(Change listing data)
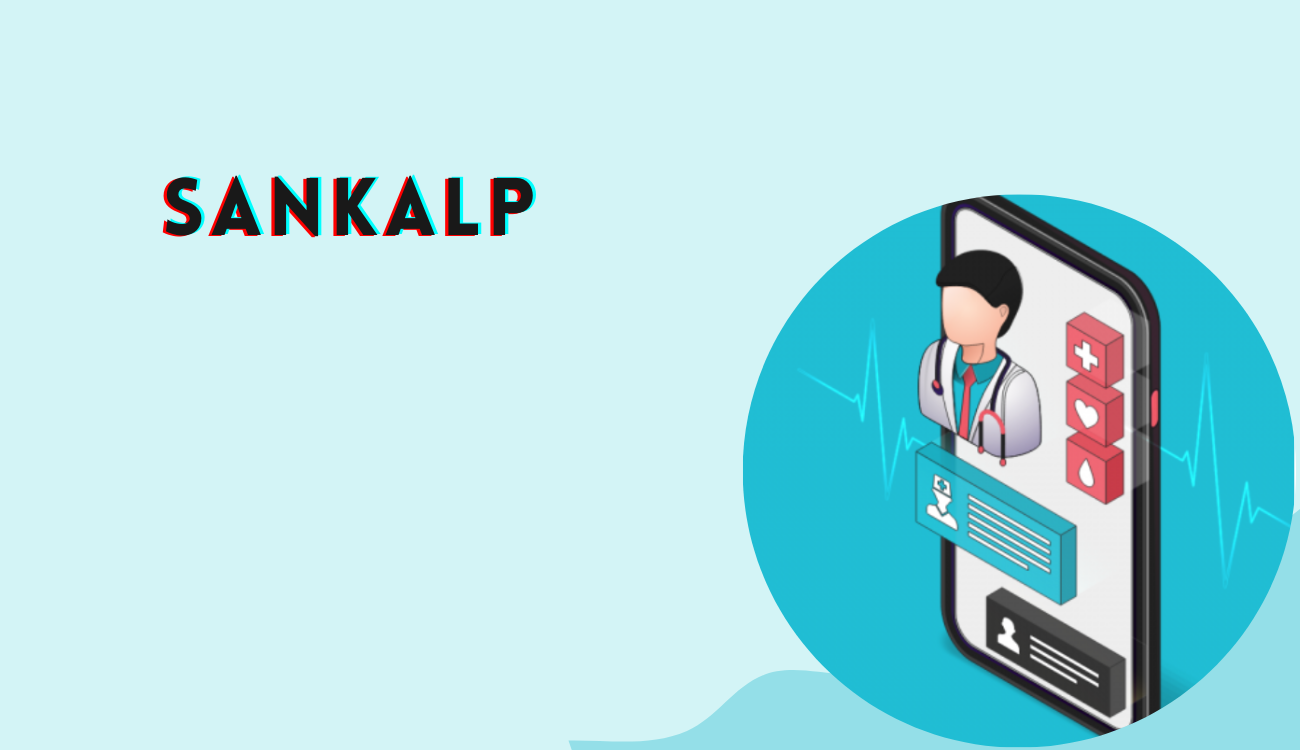
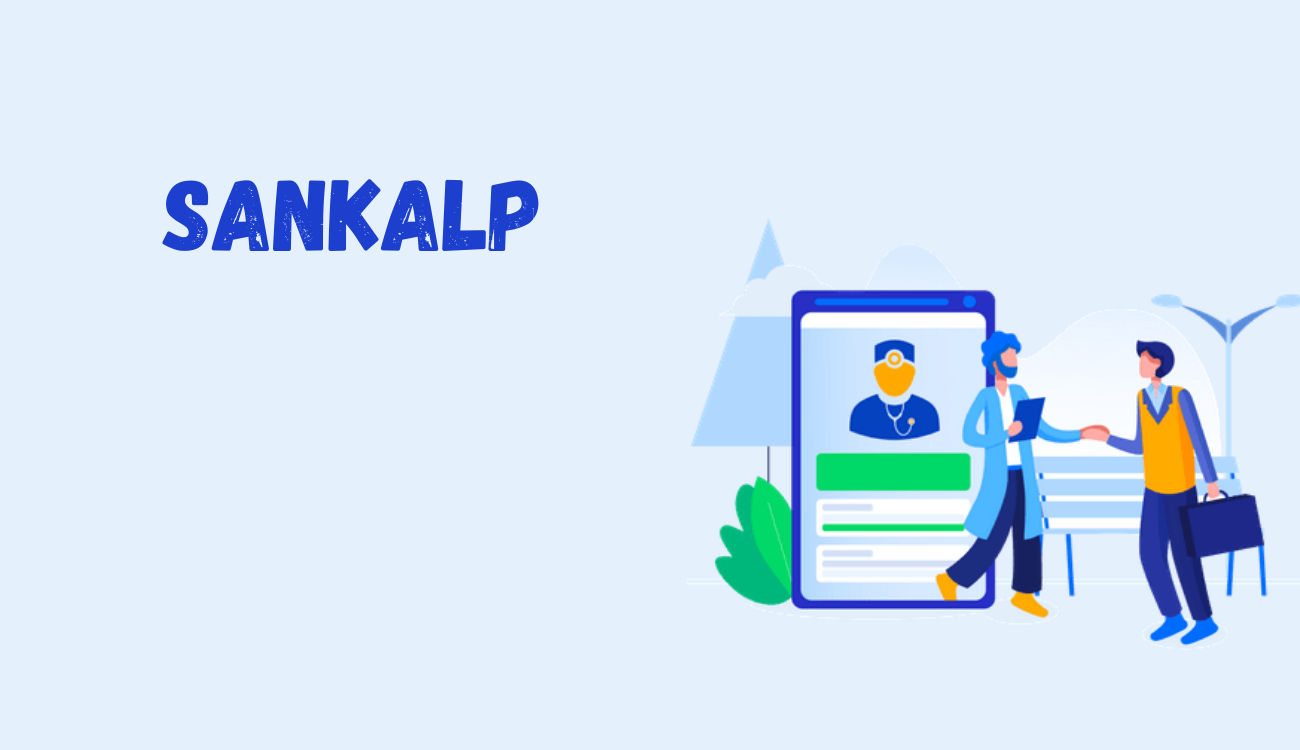
added files

Changed region(s): [[0.4308, 0.2453, 1.0, 1.0], [0.1231, 0.2147, 0.4308, 0.3373]]

diff --git a/route/doctor.js b/route/doctor.js
@@ -612,7 +612,7 @@ router.get('/searchAutocomplete',(req,res,next)=>{
 
 router.post('/homeDoc/:id',(req,res)=>{
   var answer=req.body.doubt;
-  answer=answer.concat(" ",`by Doctor:${req.user.name}`)
+  answer=answer.concat(" ",`by Dr.${req.user.name}`)
   var doubtId=req.params.id;
   Ask.findOne({doubtId:doubtId},(err,ask)=>{
     ask.answer.push(answer);

diff --git a/public/css/doctorHome.css b/public/css/doctorHome.css
@@ -36,7 +36,7 @@
     display: flex;
 }
 .doctor{
-      background-image: url('../images/home.png');
+      background-image: url('../images/profileDoc.png');
     background-attachment:fixed;
     background-size: cover;
     padding:2%;

diff --git a/public/css/styles.css b/public/css/styles.css
@@ -101,7 +101,7 @@ font-family: 'Bangers', cursive;
    
 .footer-bar
 {
-    background-color:rgb(140, 171, 177);
+    background-color:rgb(99, 158, 192);
     color:#f0f0f0;
     font-weight: 500;
     font-size: 18px;
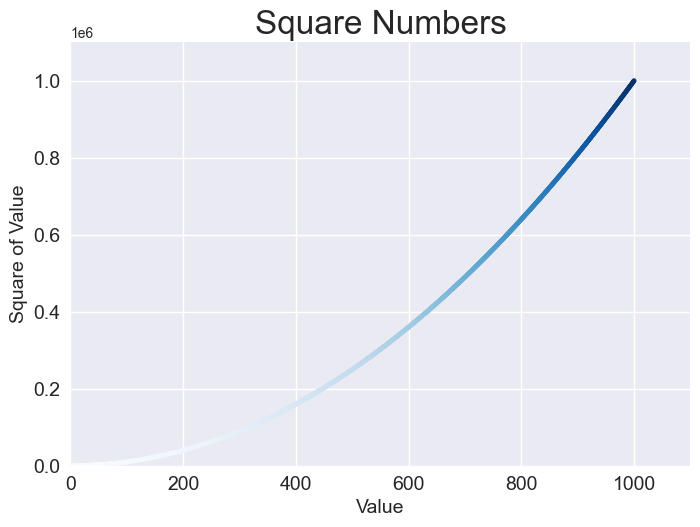
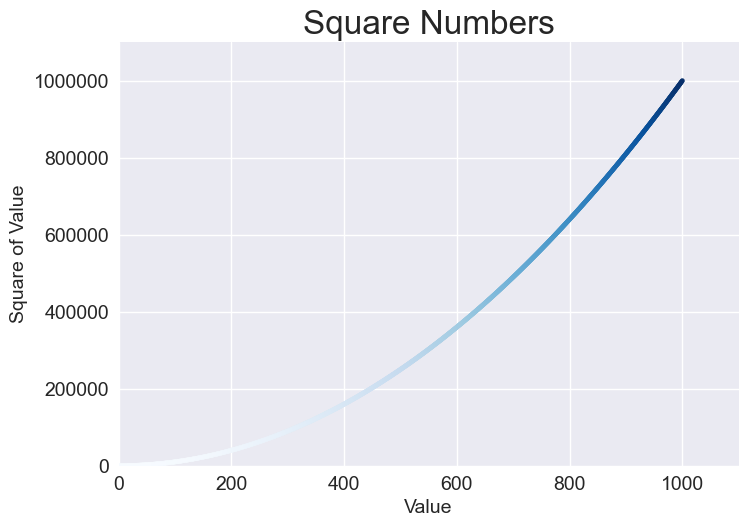
update to 3e

diff --git a/mpl_squares.py b/mpl_squares.py
@@ -3,11 +3,16 @@
 import matplotlib.pyplot as plt
 # print(plt.style.available)
 
-input_values = range(1, 6)
+input_values = range(1, 11)
 squares = [x ** 2 for x in input_values]
 
 plt.style.use('seaborn-v0_8')
 fig, ax = plt.subplots()
+ax.plot(input_values, squares, linewidth=3)
+
+ax.set_title('Square Numbers', fontsize=24)
+ax.set_xlabel('Value', fontsize=14)
+ax.set_ylabel('Square of Value', fontsize=14)
 
 # Set size of tick labels
 ax.tick_params(axis='both', labelsize=14)

diff --git a/scatter_squares.py b/scatter_squares.py
@@ -22,10 +22,11 @@ ax.set_xlabel('Value', fontsize=14)
 ax.set_ylabel('Square of Value', fontsize=14)
 
 # Set size of tick labels
-ax.tick_params(axis='both', which='major', labelsize=14)
+ax.tick_params(labelsize=14)
 
 # Set the range for each axis
-ax.axis([0, 1100, 0, 1100000])
+ax.axis([0, 1100, 0, 1_100_000])
+ax.ticklabel_format(style='plain')
 
 fig.savefig('IMAGES/squares_plot1.png', bbox_inches='tight')
 plt.show()

diff --git a/rw_visuals.py b/rw_visuals.py
@@ -12,6 +12,7 @@ fig, ax = plt.subplots(figsize=(10, 6))
 points_numbers = range(rw.num_points)
 ax.scatter(rw.x_values, rw.y_values, c=points_numbers,
            cmap=plt.cm.Blues, edgecolors='none', s=1)
+ax.set_aspect('equal')
 
 # emphasize the first and last points
 ax.scatter(0, 0, c='green', edgecolors='none', s=100)
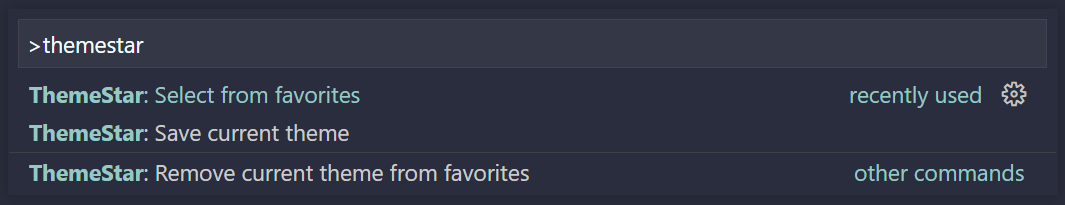
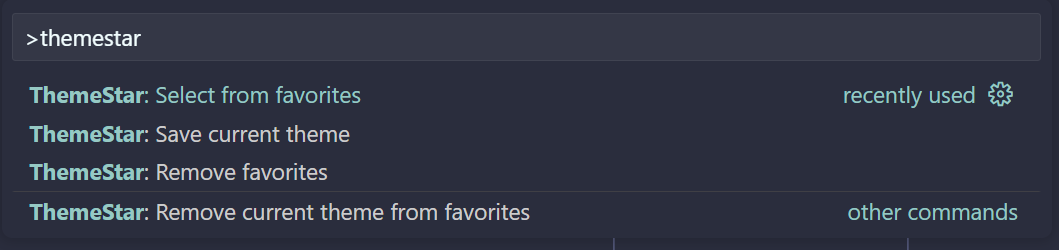
docs: updated readme, changelog

diff --git a/README.md b/README.md
@@ -12,7 +12,8 @@ shortlist to switch more easily.
 Adds the following commands to the Command Palette:
 
 - ThemeStar: Save current theme
-- ThemeStar: Remove current theme from favorites
 - ThemeStar: Select from favorites
+- ThemeStar: Remove current theme from favorites
+- ThemeStar: Remove favorites
 
 ![command palette](docs/palette.png)

diff --git a/CHANGELOG.md b/CHANGELOG.md
@@ -2,6 +2,12 @@
 
 All notable changes to the ThemeStar extension will be documented in this file.
 
+## [1.1.0] - 2023-05-21
+
+- Show favorite list with separated light & dark themes
+- Pre-select the active theme in the list
+- New command to remove multiple favorites at once
+
 ## [1.0.0] - 2022-08-14
 
 - Initial release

_Task item_. Could you reproduce the entries verbatim, leaving out all pictures?

_Result_.
added files

Changed region(s): [[0.4308, 0.2453, 1.0, 1.0], [0.1231, 0.2147, 0.4308, 0.3373]]

diff --git a/route/doctor.js b/route/doctor.js
@@ -612,7 +612,7 @@ router.get('/searchAutocomplete',(req,res,next)=>{
 
 router.post('/homeDoc/:id',(req,res)=>{
   var answer=req.body.doubt;
-  answer=answer.concat(" ",`by Doctor:${req.user.name}`)
+  answer=answer.concat(" ",`by Dr.${req.user.name}`)
   var doubtId=req.params.id;
   Ask.findOne({doubtId:doubtId},(err,ask)=>{
     ask.answer.push(answer);

diff --git a/public/css/doctorHome.css b/public/css/doctorHome.css
@@ -36,7 +36,7 @@
     display: flex;
 }
 .doctor{
-      background-image: url('../images/home.png');
+      background-image: url('../images/profileDoc.png');
     background-attachment:fixed;
     background-size: cover;
     padding:2%;

diff --git a/public/css/styles.css b/public/css/styles.css
@@ -101,7 +101,7 @@ font-family: 'Bangers', cursive;
    
 .footer-bar
 {
-    background-color:rgb(140, 171, 177);
+    background-color:rgb(99, 158, 192);
     color:#f0f0f0;
     font-weight: 500;
     font-size: 18px;
update to 3e

diff --git a/mpl_squares.py b/mpl_squares.py
@@ -3,11 +3,16 @@
 import matplotlib.pyplot as plt
 # print(plt.style.available)
 
-input_values = range(1, 6)
+input_values = range(1, 11)
 squares = [x ** 2 for x in input_values]
 
 plt.style.use('seaborn-v0_8')
 fig, ax = plt.subplots()
+ax.plot(input_values, squares, linewidth=3)
+
+ax.set_title('Square Numbers', fontsize=24)
+ax.set_xlabel('Value', fontsize=14)
+ax.set_ylabel('Square of Value', fontsize=14)
 
 # Set size of tick labels
 ax.tick_params(axis='both', labelsize=14)

diff --git a/scatter_squares.py b/scatter_squares.py
@@ -22,10 +22,11 @@ ax.set_xlabel('Value', fontsize=14)
 ax.set_ylabel('Square of Value', fontsize=14)
 
 # Set size of tick labels
-ax.tick_params(axis='both', which='major', labelsize=14)
+ax.tick_params(labelsize=14)
 
 # Set the range for each axis
-ax.axis([0, 1100, 0, 1100000])
+ax.axis([0, 1100, 0, 1_100_000])
+ax.ticklabel_format(style='plain')
 
 fig.savefig('IMAGES/squares_plot1.png', bbox_inches='tight')
 plt.show()

diff --git a/rw_visuals.py b/rw_visuals.py
@@ -12,6 +12,7 @@ fig, ax = plt.subplots(figsize=(10, 6))
 points_numbers = range(rw.num_points)
 ax.scatter(rw.x_values, rw.y_values, c=points_numbers,
            cmap=plt.cm.Blues, edgecolors='none', s=1)
+ax.set_aspect('equal')
 
 # emphasize the first and last points
 ax.scatter(0, 0, c='green', edgecolors='none', s=100)
docs: updated readme, changelog

diff --git a/README.md b/README.md
@@ -12,7 +12,8 @@ shortlist to switch more easily.
 Adds the following commands to the Command Palette:
 
 - ThemeStar: Save current theme
-- ThemeStar: Remove current theme from favorites
 - ThemeStar: Select from favorites
+- ThemeStar: Remove current theme from favorites
+- ThemeStar: Remove favorites
 
 ![command palette](docs/palette.png)

diff --git a/CHANGELOG.md b/CHANGELOG.md
@@ -2,6 +2,12 @@
 
 All notable changes to the ThemeStar extension will be documented in this file.
 
+## [1.1.0] - 2023-05-21
+
+- Show favorite list with separated light & dark themes
+- Pre-select the active theme in the list
+- New command to remove multiple favorites at once
+
 ## [1.0.0] - 2022-08-14
 
 - Initial release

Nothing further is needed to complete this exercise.